Dataset entries:

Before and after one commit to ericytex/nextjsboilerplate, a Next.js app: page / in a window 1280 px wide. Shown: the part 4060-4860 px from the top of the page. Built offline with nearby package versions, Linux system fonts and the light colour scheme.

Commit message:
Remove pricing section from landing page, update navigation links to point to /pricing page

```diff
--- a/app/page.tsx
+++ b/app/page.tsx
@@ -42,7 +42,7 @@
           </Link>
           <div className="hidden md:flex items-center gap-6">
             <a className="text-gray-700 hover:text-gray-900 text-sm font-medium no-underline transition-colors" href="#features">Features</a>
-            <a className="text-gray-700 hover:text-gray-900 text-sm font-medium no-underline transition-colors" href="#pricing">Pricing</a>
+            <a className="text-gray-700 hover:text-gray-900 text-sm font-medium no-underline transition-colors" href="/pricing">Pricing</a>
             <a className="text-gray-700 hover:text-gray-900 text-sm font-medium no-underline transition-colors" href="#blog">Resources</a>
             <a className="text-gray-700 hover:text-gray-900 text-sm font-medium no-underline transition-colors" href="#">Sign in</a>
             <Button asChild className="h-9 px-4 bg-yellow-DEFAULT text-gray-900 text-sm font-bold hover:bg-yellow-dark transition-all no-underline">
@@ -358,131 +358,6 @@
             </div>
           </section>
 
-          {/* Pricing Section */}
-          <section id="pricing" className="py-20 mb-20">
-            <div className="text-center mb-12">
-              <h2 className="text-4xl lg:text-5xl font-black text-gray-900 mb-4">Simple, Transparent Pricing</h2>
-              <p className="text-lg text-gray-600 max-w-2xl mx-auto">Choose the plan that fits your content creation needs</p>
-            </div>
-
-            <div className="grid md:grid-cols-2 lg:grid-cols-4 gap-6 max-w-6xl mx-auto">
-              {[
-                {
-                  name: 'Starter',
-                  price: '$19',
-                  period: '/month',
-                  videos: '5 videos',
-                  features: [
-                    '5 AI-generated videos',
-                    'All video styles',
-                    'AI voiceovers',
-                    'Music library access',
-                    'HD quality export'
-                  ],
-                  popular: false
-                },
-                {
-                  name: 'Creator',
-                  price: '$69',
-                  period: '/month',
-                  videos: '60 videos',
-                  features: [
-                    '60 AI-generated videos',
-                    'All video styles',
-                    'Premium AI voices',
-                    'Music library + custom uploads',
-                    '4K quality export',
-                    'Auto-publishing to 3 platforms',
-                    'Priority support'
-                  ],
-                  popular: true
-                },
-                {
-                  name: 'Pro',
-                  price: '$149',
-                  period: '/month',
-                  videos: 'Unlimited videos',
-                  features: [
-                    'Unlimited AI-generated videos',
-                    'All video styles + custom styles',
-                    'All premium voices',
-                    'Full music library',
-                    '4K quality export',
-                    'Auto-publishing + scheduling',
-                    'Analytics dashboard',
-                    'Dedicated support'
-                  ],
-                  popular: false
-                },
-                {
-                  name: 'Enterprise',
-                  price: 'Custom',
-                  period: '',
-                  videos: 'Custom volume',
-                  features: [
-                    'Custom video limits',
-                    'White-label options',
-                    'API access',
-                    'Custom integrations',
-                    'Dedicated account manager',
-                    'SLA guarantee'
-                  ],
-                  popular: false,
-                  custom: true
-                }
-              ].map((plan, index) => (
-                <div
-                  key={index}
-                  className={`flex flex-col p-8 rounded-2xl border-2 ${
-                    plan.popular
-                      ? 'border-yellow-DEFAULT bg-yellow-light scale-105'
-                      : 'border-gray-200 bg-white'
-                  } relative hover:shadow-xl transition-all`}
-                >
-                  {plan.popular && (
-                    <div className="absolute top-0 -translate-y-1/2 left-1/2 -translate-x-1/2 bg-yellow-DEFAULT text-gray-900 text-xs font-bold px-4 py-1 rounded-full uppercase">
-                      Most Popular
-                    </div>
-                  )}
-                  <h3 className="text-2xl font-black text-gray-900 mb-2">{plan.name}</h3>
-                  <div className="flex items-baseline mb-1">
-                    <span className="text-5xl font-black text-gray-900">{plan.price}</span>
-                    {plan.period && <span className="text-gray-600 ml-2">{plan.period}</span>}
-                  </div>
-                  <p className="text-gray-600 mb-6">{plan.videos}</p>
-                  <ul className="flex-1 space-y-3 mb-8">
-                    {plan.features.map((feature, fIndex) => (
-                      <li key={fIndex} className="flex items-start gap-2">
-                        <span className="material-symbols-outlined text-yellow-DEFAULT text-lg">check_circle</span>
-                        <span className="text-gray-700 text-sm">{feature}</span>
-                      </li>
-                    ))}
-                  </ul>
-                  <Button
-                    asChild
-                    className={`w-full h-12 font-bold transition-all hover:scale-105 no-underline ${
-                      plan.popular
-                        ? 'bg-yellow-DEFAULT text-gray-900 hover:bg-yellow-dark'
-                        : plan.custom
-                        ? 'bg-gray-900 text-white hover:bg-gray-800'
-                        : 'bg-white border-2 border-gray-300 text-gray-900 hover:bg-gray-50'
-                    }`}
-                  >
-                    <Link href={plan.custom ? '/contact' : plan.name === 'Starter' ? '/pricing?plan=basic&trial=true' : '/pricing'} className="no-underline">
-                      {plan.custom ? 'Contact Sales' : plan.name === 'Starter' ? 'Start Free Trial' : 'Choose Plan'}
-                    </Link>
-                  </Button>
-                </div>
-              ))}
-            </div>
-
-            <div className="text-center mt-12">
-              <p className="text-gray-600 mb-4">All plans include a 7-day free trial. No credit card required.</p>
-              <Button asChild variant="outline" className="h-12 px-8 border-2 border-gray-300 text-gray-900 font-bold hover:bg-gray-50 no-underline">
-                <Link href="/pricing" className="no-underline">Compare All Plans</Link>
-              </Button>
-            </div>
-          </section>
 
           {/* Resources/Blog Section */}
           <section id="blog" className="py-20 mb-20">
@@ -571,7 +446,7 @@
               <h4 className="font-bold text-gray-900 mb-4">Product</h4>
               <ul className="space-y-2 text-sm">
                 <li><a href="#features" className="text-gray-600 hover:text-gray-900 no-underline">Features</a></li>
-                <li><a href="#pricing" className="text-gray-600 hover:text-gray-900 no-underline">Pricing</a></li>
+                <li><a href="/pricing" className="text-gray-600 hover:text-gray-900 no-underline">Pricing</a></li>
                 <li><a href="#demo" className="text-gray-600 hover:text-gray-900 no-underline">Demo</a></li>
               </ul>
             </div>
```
...
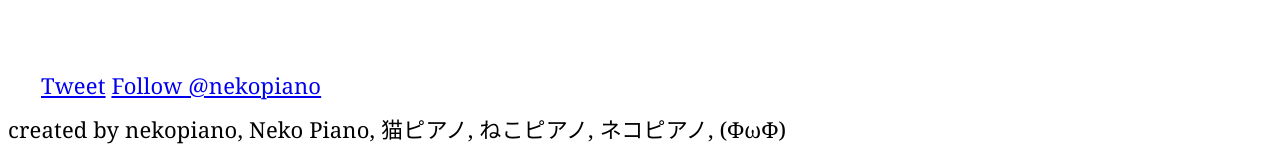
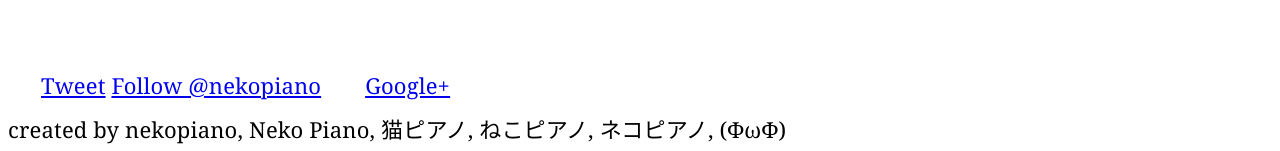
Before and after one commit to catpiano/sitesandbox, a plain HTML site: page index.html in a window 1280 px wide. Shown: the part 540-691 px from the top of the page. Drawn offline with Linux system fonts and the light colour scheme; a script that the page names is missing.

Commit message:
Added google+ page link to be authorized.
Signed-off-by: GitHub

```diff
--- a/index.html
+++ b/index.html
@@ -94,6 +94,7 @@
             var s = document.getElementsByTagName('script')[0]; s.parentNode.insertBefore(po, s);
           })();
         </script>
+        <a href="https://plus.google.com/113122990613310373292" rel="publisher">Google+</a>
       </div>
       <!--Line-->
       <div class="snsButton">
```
--
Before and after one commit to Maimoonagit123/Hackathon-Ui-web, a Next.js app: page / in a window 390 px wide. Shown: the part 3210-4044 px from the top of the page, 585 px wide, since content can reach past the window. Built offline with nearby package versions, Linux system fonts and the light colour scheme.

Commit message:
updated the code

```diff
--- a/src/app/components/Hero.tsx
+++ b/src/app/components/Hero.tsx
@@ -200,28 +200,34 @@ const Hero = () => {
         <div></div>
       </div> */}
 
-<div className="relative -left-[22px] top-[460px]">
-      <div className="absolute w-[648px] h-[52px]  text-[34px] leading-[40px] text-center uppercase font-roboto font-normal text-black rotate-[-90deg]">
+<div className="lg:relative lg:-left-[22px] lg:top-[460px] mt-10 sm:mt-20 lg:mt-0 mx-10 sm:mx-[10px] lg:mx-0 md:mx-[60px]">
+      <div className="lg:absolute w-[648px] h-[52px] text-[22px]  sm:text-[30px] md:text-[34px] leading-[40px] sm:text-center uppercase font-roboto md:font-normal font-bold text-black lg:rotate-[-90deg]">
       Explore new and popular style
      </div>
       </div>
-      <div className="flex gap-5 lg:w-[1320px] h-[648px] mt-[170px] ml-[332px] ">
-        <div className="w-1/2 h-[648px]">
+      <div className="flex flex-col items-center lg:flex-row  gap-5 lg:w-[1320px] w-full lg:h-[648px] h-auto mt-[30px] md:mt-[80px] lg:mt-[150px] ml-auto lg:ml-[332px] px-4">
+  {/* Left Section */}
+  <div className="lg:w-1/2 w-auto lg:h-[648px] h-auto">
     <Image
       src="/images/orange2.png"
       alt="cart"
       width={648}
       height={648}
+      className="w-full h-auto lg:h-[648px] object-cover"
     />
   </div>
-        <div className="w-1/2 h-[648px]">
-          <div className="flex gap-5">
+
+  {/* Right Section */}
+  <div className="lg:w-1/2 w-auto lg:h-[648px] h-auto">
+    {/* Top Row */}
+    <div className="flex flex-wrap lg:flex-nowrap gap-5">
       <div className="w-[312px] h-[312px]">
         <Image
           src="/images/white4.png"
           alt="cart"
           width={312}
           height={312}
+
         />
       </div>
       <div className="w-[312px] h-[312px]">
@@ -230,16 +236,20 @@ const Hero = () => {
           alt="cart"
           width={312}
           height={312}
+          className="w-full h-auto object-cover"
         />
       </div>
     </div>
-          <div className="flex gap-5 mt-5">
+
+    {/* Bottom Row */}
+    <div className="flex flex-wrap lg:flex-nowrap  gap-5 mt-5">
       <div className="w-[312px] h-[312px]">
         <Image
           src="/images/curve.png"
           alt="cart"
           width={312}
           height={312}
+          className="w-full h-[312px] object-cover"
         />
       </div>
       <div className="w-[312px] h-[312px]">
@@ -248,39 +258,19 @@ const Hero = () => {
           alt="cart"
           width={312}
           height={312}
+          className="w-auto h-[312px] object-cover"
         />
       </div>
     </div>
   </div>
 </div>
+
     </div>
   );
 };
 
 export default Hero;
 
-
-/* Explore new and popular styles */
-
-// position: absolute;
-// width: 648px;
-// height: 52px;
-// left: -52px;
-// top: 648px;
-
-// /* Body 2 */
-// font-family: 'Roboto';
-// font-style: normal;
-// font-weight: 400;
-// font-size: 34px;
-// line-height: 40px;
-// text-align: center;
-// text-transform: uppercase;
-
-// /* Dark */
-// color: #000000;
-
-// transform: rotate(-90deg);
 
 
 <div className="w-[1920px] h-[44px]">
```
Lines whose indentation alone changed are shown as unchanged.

Work request:
Lines of the data that include the string "Starter" are to be counted; report the total by itself.

Solution to the exercise:
3